How Does the CRSA Define a Dispute?
A dispute must involve a child, adolescent or young adult:
- who is 21 years of age or under;
- who shows evidence of being severely emotionally disturbed or behaviorally disordered; and
- where there is a disagreement between a parent and an agency or between two or more agencies regarding implementation of a plan of services.
Who Can Bring a Dispute to the CRSA?
Any issue, complaint or question regarding individuals with a behavior disorder or severe emotional disturbance may be referred by a parent, professional, individual or an agency on behalf of an individual. Through a process of receiving, documenting and processing the concerns brought forward, a plan of service will be reviewed or developed if one does not exist. If a plan of service is not or cannot be implemented through staff assistance, a dispute may require the involvement of the local community and the Authority to resolve.
How Does Dispute Resolution Affect Other Procedures?

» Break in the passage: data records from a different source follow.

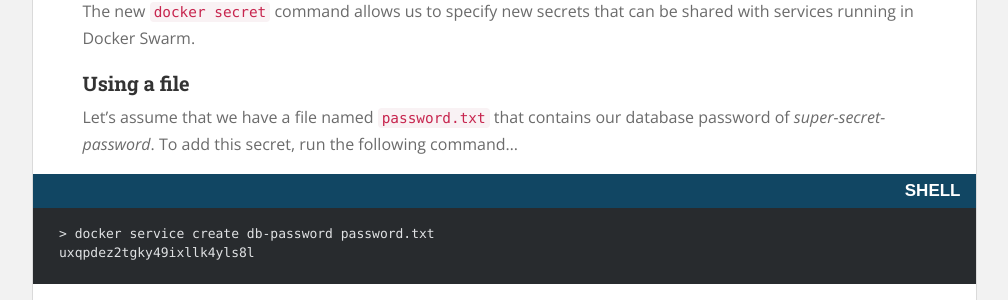
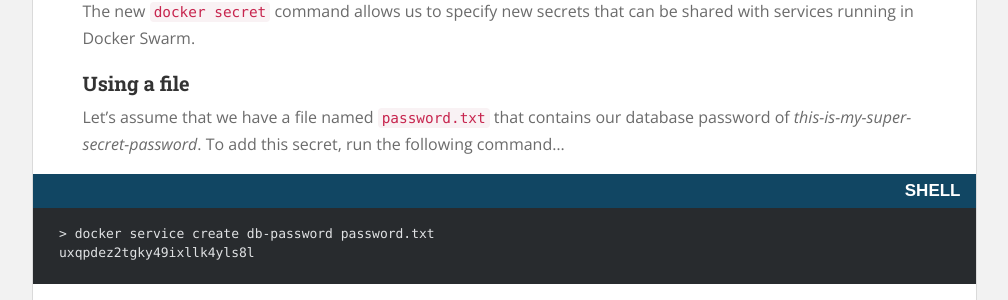
Before and after one commit to mikesir87/blog.mikesir87.io, a Jekyll site: the page built from _posts/2017-01-23-managing-secrets-in-docker-swarm.md, in a window 1280 px wide and 900 px high, scrolled down 642 px. Shown: the part 154-454 px from the top of the window, without its empty margins (136-1144 px from the left). Built offline with Jekyll 4.4.1, drawn with Linux system fonts in a browser that asks for light colours; nearby versions of some CDN libraries; comment, search, counter and statistics services are not loaded.

Commit message:
Fixed inconsistencies

```diff
--- a/_posts/2017-01-23-managing-secrets-in-docker-swarm.md
+++ b/_posts/2017-01-23-managing-secrets-in-docker-swarm.md
@@ -32,7 +32,7 @@
 
 ### Using a file
 
-Let's assume that we have a file named `password.txt` that contains our database password of _super-secret-password_.  To add this secret, run the following command...
+Let's assume that we have a file named `password.txt` that contains our database password of _this-is-my-super-secret-password_.  To add this secret, run the following command...
 
 <pre class="no-wrap language-bash" data-title="shell"><code class="bash">&gt; docker service create db-password password.txt
 uxqpdez2tgky49ixllk4yls8l</code></pre>
```
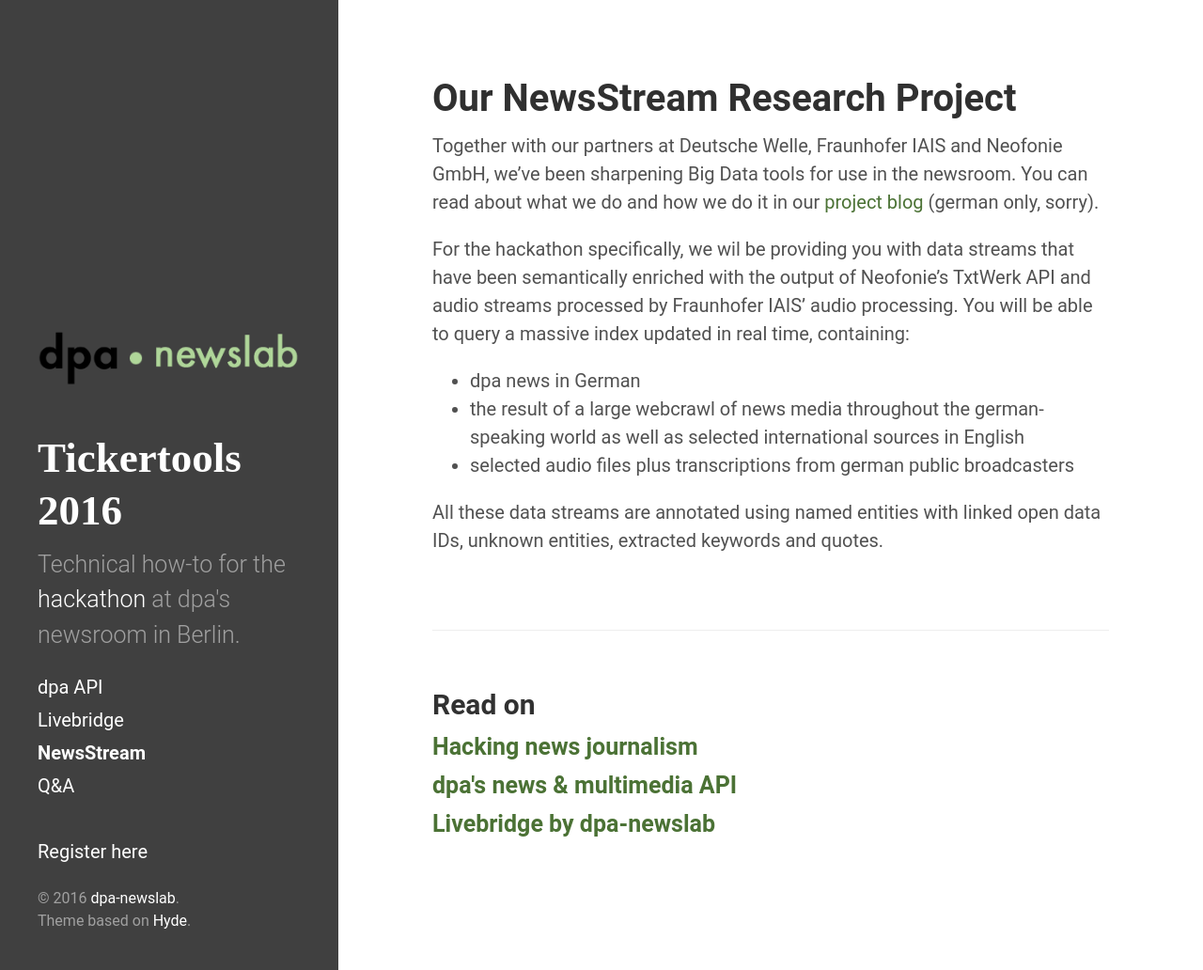
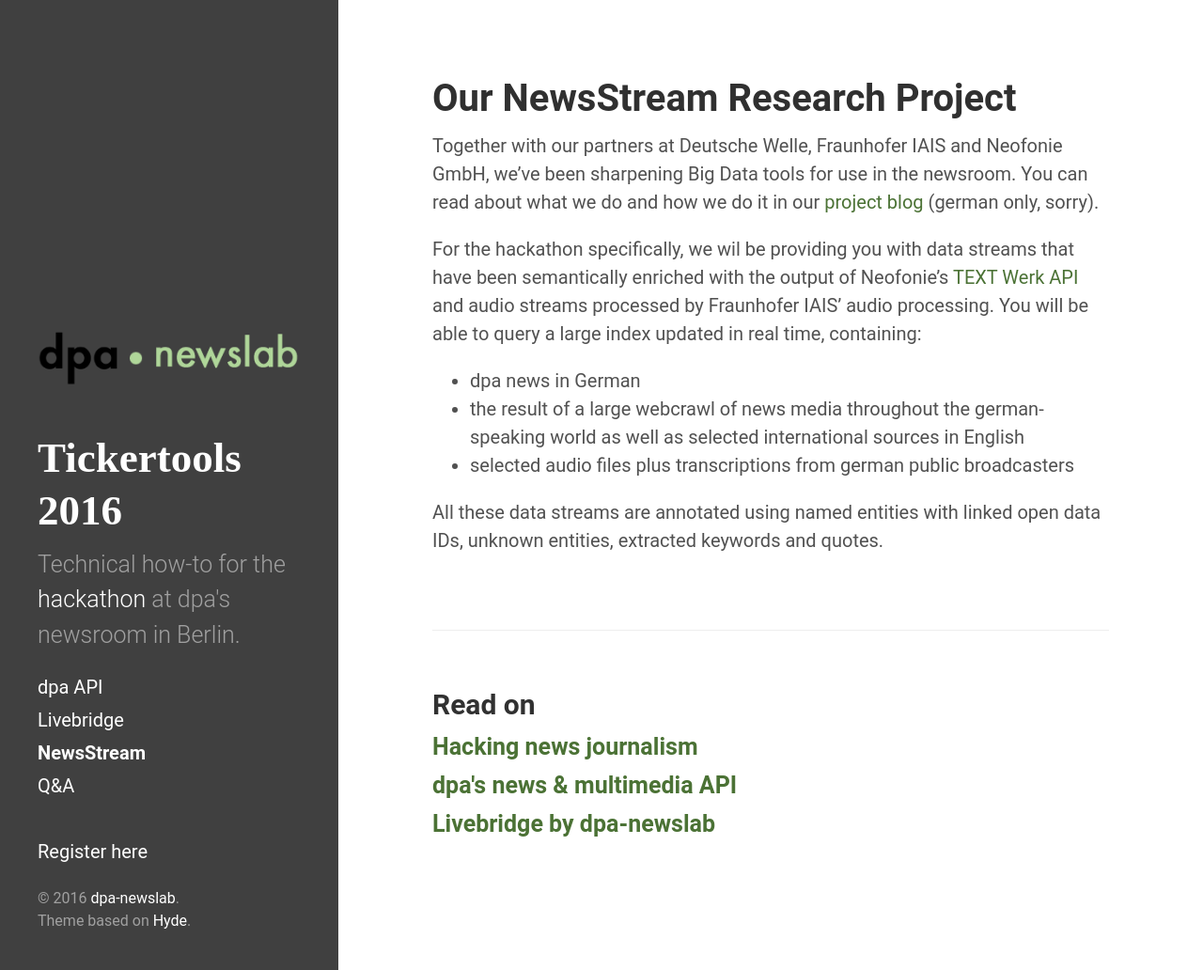
Before and after one commit to mper-bcn-ny/2017-metro, a Jekyll site: the page built from _posts/2016-10-27-newsstream.md, in a window 1280 px wide and 1032 px high. Shown: the whole window at 94% size. Built offline with Jekyll 4.4.1, drawn with Linux system fonts in a browser that asks for light colours.

Commit message:
Update 2016-10-27-newsstream.md

```diff
--- a/_posts/2016-10-27-newsstream.md
+++ b/_posts/2016-10-27-newsstream.md
@@ -6,7 +6,7 @@ navigation: NewsStream
 
 Together with our partners at Deutsche Welle, Fraunhofer IAIS and Neofonie GmbH, we've been sharpening Big Data tools for use in the newsroom. You can read about what we do and how we do it in our [project blog](http://newsstreamproject.org/) (german only, sorry).
 
-For the hackathon specifically, we wil be providing you with data streams that have been semantically enriched with the output of Neofonie's TxtWerk API and audio streams processed by Fraunhofer IAIS' audio processing. You will be able to query a massive index updated in real time, containing:
+For the hackathon specifically, we wil be providing you with data streams that have been semantically enriched with the output of Neofonie's [TEXT Werk API](http://txtwerk.de/) and audio streams processed by Fraunhofer IAIS' audio processing. You will be able to query a large index updated in real time, containing:
 
   * dpa news in German
   * the result of a large webcrawl of news media throughout the german-speaking world as well as selected international sources in English
```
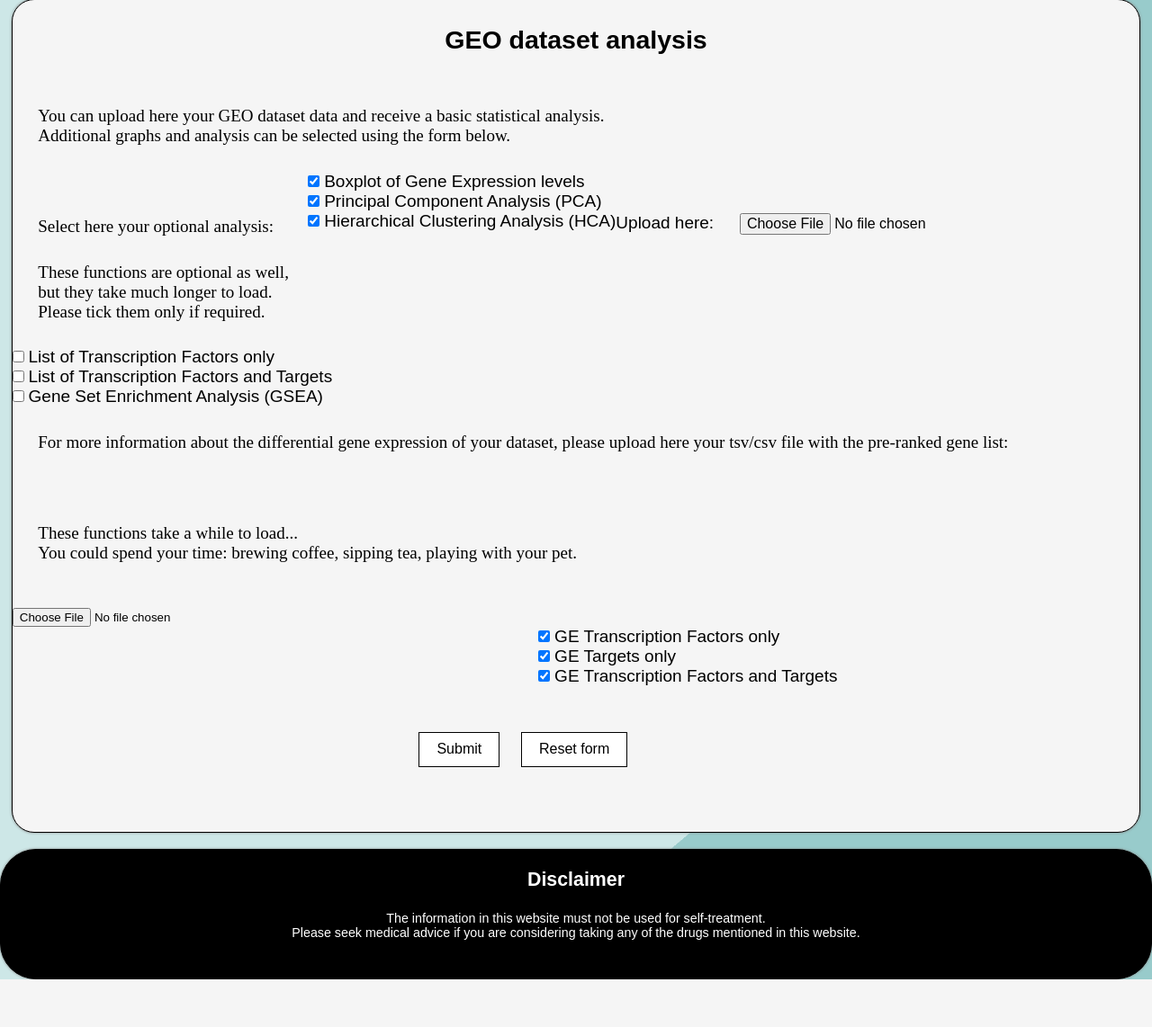
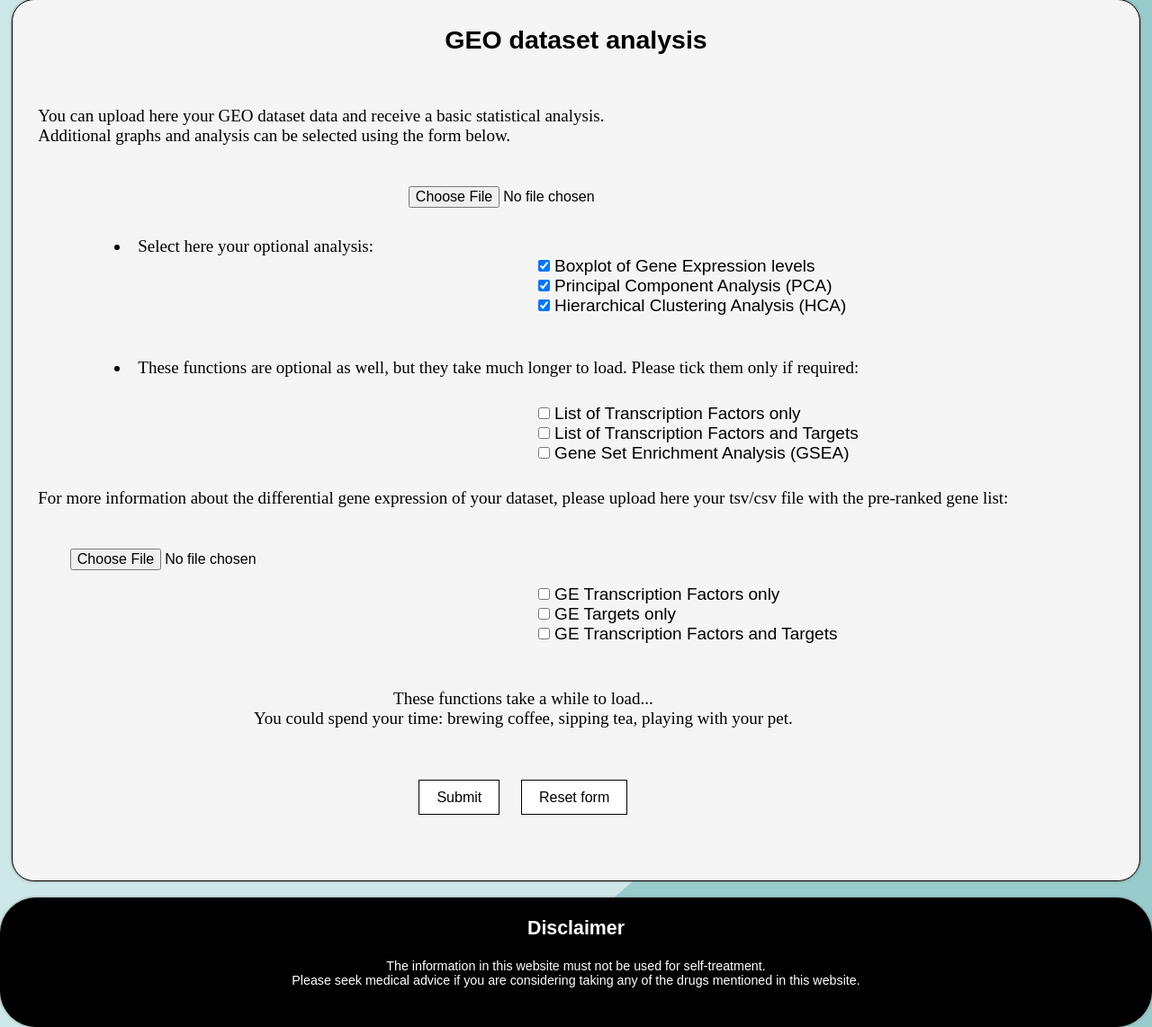
Before and after one commit to aelezi01/cleanTFsite, a Flask app: page /upload_data/ in a window 1280 px wide. Shown: the part 147-1289 px from the top of the page at 90% size. Before the commit the page ends 1236 px from the top, so only its background shows below. Run offline with Flask 2, Linux system fonts and the light colour scheme.

Commit message:
ae 19:20 2/03

```diff
--- a/application.py
+++ b/application.py
@@ -220,7 +220,8 @@ def stat_analysis(newdata):
         del table_dictionary[next(iter(table_dictionary))]
 
         # get some basic statistical analysis and optional graphs
-        simpleStatistic = get_sum(gds)
+        simpleStatistic1 = get_sum(gds)
+        simpleStatistic = [simpleStatistic1.to_html(classes = 'table2')]
 
 
 
@@ -242,7 +243,7 @@ def stat_analysis(newdata):
         else:
             HCA = False
 
-        return render_template('stat_analysis.html', table_dictionary = table_dictionary, metadata = metadata, header_key = header_key, header_value = header_value, simpleStatistic = [simpleStatistic.to_html()], boxplot = boxplot, PCA = PCA, HCA = HCA)
+        return render_template('stat_analysis.html', table_dictionary = table_dictionary, metadata = metadata, header_key = header_key, header_value = header_value, simpleStatistic = simpleStatistic, boxplot = boxplot, PCA = PCA, HCA = HCA)
         #    return 'you will be able to upload data for %s soon' % newdata_name
 
 
--- a/static/styles/layout.css
+++ b/static/styles/layout.css
@@ -201,7 +201,7 @@ footer {
     color: black;
     padding: 1em;
     font-size: medium;
-    margin: 0.5em
+    margin-left: 3em;
 }
 
 .button2:hover {
--- a/templates/stat_analysis.html
+++ b/templates/stat_analysis.html
@@ -28,10 +28,9 @@
         </table>
     </div>
 
-
+    <h2 id="simpleStatistics" class="headings">Simple summary statistics of the data</h2>
     <div style="overflow-x: auto;">
-        <h2 id="simpleStatistics" class="subheadings">Simple summary statistics of the data</h2>
-        <table class="table">
+        <table>
             {% for table in simpleStatistic %}
                 {{ table|safe }}
             {% endfor %}
--- a/templates/upload_data.html
+++ b/templates/upload_data.html
@@ -18,7 +18,7 @@
         {% endwith %}
     </div>
 
-    <div style="display: flex; flex-wrap: wrap;">
+    <div style="display: flex;">
 
 
         <!--this forms allows the user to upload their files and select the graphs they want to show-->
@@ -30,20 +30,16 @@
 
 
             <!--the user can upload their GDS/soft data file here-->
-            <div style="float: right;">
-                <br>
-                <label for="fileGEO" style="font-family: 'Oxygen', sans-serif;">Upload here:</label>
-                <input type="file" id="fileGEO" name="fileGEO" value="Select file" class="button2" required>
-                <br>
+            <div style="text-align: center;">
+                <input type="file" id="fileGEO" name="fileGEO" value="Select file" class="button2" style="margin-bottom: 1em;" required>
             </div>
 
             <!--Here the user can select the additional graphs and data analysis they need from the GEO dataset-->
-            <div style="float: left;">
-                <br>
-                <p>Select here your optional analysis:</p>
+            <div>
+                <li style="text-indent: 10%;">Select here your optional analysis:</li>
             </div>
 
-            <div style="float: right;" class="fontBody">
+            <div class="options2" class="fontBody">
                 <div>
                     <input type="checkbox" id="boxplot" value="boxplot" name="graph" checked>
                     <label for="boxplot">Boxplot of Gene Expression levels</label>
@@ -56,17 +52,15 @@
                     <input type="checkbox" id="HCA" value="HCA" name="graph" checked>
                     <label for="HCA">Hierarchical Clustering Analysis (HCA)</label>
                 </div>
-                <br><br>
             </div>
-            <br><br>
 
 
 
             <div>
-                <p>These functions are optional as well, but they take much longer to load. <br>
-                Please tick them only if required. </p>
+                <li style="text-indent: 10%; padding-top: 2.5rem; padding-bottom: 1.5rem;">These functions are optional as well, but they take much longer to load.
+                Please tick them only if required: </li>
 
-                <div>
+                <div class="options2">
                     <div>
                         <input type="checkbox" id="TFO" value="TFO" name="graph">
                         <label for="TFO">List of Transcription Factors only</label>
@@ -89,39 +83,36 @@
             <div>
                 <div>
                     <p>For more information about the differential gene expression of your dataset, please upload here your tsv/csv file with the pre-ranked gene list:</p>
-                    <br>
-                </div>
-
-                <div>
-                    <p>These functions take a while to load... <br>
-                        You could spend your time: brewing coffee, sipping tea, playing with your pet.</p>
                 </div>
 
                 <!--the user can upload their tsv/csv data file here-->
                 <div>
-                    <br>
-                    <input type="file" id="fileTSV" name="fileTSV" value="Select file" style="background-color: whitesmoke; color: black;">
-                    <br>
+                    <input type="file" id="fileTSV" name="fileTSV" value="Select file" class="button2">
                 </div>
 
                 <div class="options2">
                     <div>
-                        <input type="checkbox" id="GEtf" value="graph" name="GEtf" checked>
+                        <input type="checkbox" id="GEtf" value="graph" name="GEtf">
                         <label for="GEtf">GE Transcription Factors only</label>
                     </div>
                     <div>
-                        <input type="checkbox" id="GEtargets" value="graph" name="GEtargets" checked>
+                        <input type="checkbox" id="GEtargets" value="graph" name="GEtargets">
                         <label for="GEtargets">GE Targets only</label>
                     </div>
                     <div>
-                        <input type="checkbox" id="GETFT" value="graph" name="GETFT" checked>
+                        <input type="checkbox" id="GETFT" value="graph" name="GETFT">
                         <label for="GETFT">GE Transcription Factors and Targets</label>
                     </div>
                 </div>
 
                 <br>
 
-                <div style="text-align: center; padding: 1rem;">
+                <div>
+                    <p style="text-align: center;">These functions take a while to load... <br>
+                        You could spend your time: brewing coffee, sipping tea, playing with your pet.</p>
+                </div>
+
+                <div style="text-align: center; padding: 1rem; flex-grow: 2; justify-content: center;">
                     <input value="Submit" type="submit" class="button1">
                     <input type="reset" value="Reset form" class="button1">
                 </div>
```
Also changed, not shown: other parts of static/styles/layout.css (+33 -0 lines), templates/TF.html (+7 -2 lines).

CRSA Dispute Resolution does not replace the use of any other appeal process. A parent/guardian should pursue the appropriate appeal procedures with state or local agencies to challenge decisions made about a plan of service.